BALTIMORE – The Salvation Army of Greater Baltimore hopes to raise $1 million in kettle drive donations this holiday season, despite Target stores’ ban on bell ringers nationwide.
The 2004 Red Kettle Fundraising Campaign kicked off during a brief ceremony at the Baltimore Inner Harbor Amphitheater Tuesday, complete with holiday music played by the Salvation Army Brass Band.
Bell ringers dressed in vintage Salvation Army uniforms collected the symbolic first donations, marking the official beginning of the group’s holiday fund-raising season.
“This is the time of year we want to take pressure off of low-income families,” said Maj. Jim Arrowood, Baltimore Area Commander for the Salvation Army. “Our objective is to give them a brighter day and a ray of hope.”
But those familiar red kettles will be missing from Target stores this holiday season, as the chain retailer will no longer exempt bell ringers from its no-solicitation policy.
“We notified the Salvation Army of this decision in January of 2004, well in advance of the holiday season,” said Lena Michaud, a spokeswoman for Target stores. The store wanted to allow the group maximum time to find other funding, she said.

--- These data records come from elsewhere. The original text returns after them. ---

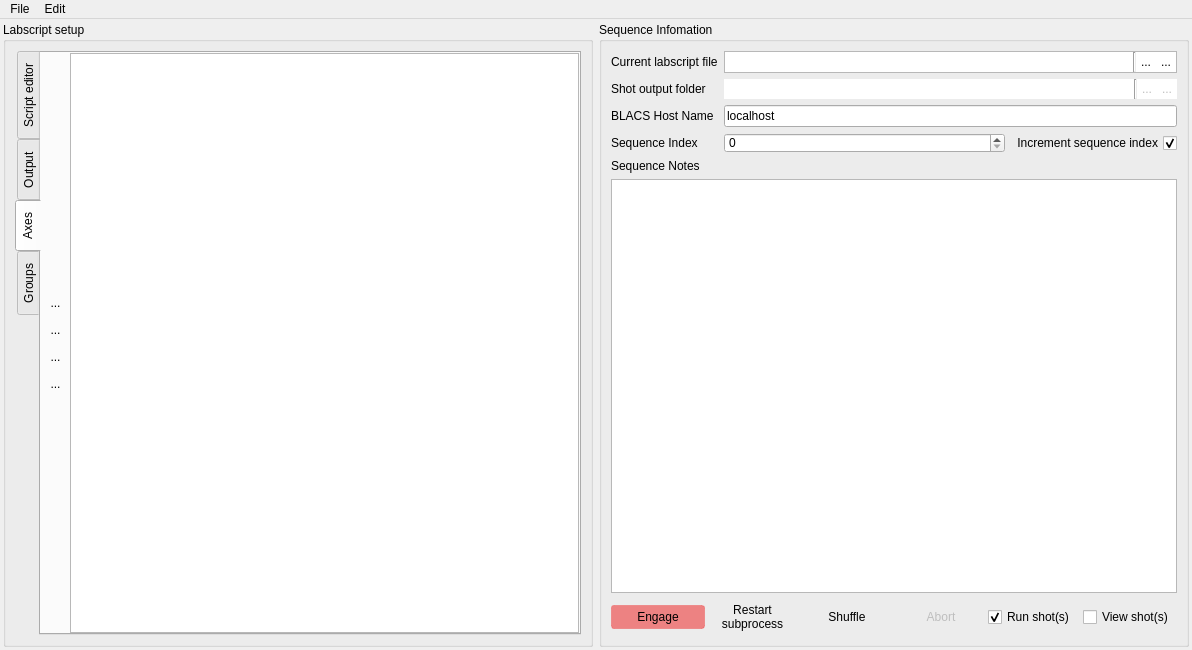
Before: the Qt Designer form main.ui in labscript-suite-bitbucket-archive-old/spielman-runmanager--forked-from--labscript_suite-runmanager, drawn with Qt 5.
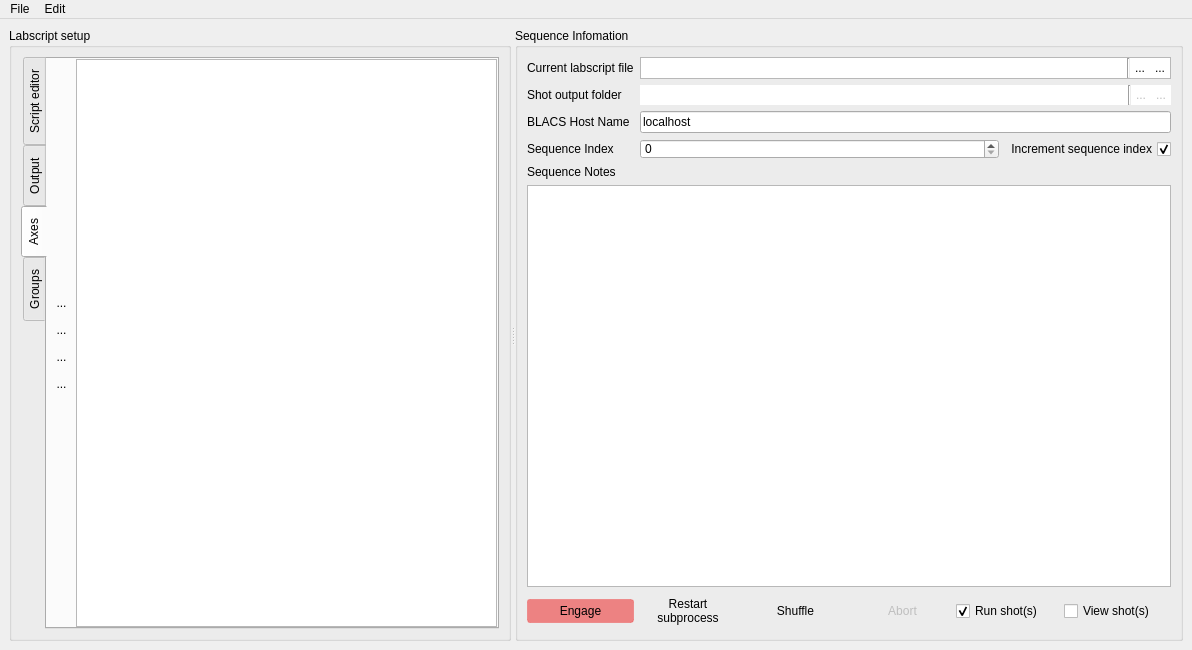
After: the same form once the commit is applied. The open tabs and pages were chosen to show the change. Icons and pictures are not drawn. Custom widgets are drawn as their Qt base class.

Commit message: Added a splitter so that the two sections of the UI can be resized

```diff
--- a/main.ui
+++ b/main.ui
@@ -91,19 +91,11 @@
 </string>
    </property>
    <layout class="QHBoxLayout" name="horizontalLayout_6">
-    <property name="leftMargin">
-     <number>3</number>
-    </property>
-    <property name="topMargin">
-     <number>3</number>
-    </property>
-    <property name="rightMargin">
-     <number>3</number>
-    </property>
-    <property name="bottomMargin">
-     <number>3</number>
-    </property>
     <item>
+     <widget class="QSplitter" name="splitter">
+      <property name="orientation">
+       <enum>Qt::Horizontal</enum>
+      </property>
      <widget class="QGroupBox" name="groupBox_2">
       <property name="title">
        <string>Labscript setup</string>
@@ -320,8 +312,8 @@
                  <rect>
                   <x>0</x>
                   <y>0</y>
-                  <width>510</width>
-                  <height>582</height>
+                   <width>495</width>
+                   <height>577</height>
                  </rect>
                 </property>
                 <layout class="QVBoxLayout" name="verticalLayout_7">
@@ -511,8 +503,6 @@
        </item>
       </layout>
      </widget>
-    </item>
-    <item>
      <widget class="QGroupBox" name="groupBox">
       <property name="title">
        <string>Sequence Infomation</string>
@@ -1088,6 +1078,7 @@
        </item>
       </layout>
      </widget>
+     </widget>
     </item>
    </layout>
   </widget>
```
Left out of the diff: 139 changed lines with no effect on the pictures. Lines whose indentation alone changed are shown as unchanged.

“If we continue to allow the Salvation Army to solicit then it opens the door for other organizations to solicit our guests,” Michaud said.
While no other major retailers have banned bell ringers, the closing and downsizing of stores such as Ames and Kmart, respectively, has also affected donations over the last few years, said Lafeea Watson, spokeswoman for the Salvation Army of Greater Baltimore.
Wal-Mart has limited the time bell ringers may solicit customers to 14 days during the holiday season.
“The key is you want to be in locations that have high-traffic areas,” said Watson. “Losing Target was costly because it’s a high-traffic area.”
Donations received from kettles at Target stores accounted for about $70,000 of the total holiday income last year for the Salvation Army of Greater Baltimore, which includes Baltimore City, Baltimore County, Northern Anne Arundel, Carroll and Howard Counties.
“We feel confident the people of Greater Baltimore will step up to the plate,” Arrowood said. “We operate 365 days a year . . . need knows no season.”
The Salvation Army of Greater Baltimore received nearly $223,000 last holiday season, earning 6 percent of its total annual income through the holiday appeal, according to a news release.
Donations are used to provide food and toys for low-income families and support year-round social services programs.
“This is about love,” said Deborah Tyson, unit director for the Franklin Square Boys and Girls Club after the ceremony. “I think it’s important that everyone open up their hearts and minds to the spirit of giving, especially at this time of year.”
The Baltimore-area Wachovia bank received the Outstanding Corporate Contributions Award and Maryland first lady Kendel S. Ehrlich received the Outstanding Civic and Charitable Contributions Award during the ceremony.
“This is an incredible organization,” said Ehrlich. “The money that is raised goes directly for services to people who really need it, and that’s really terrific.”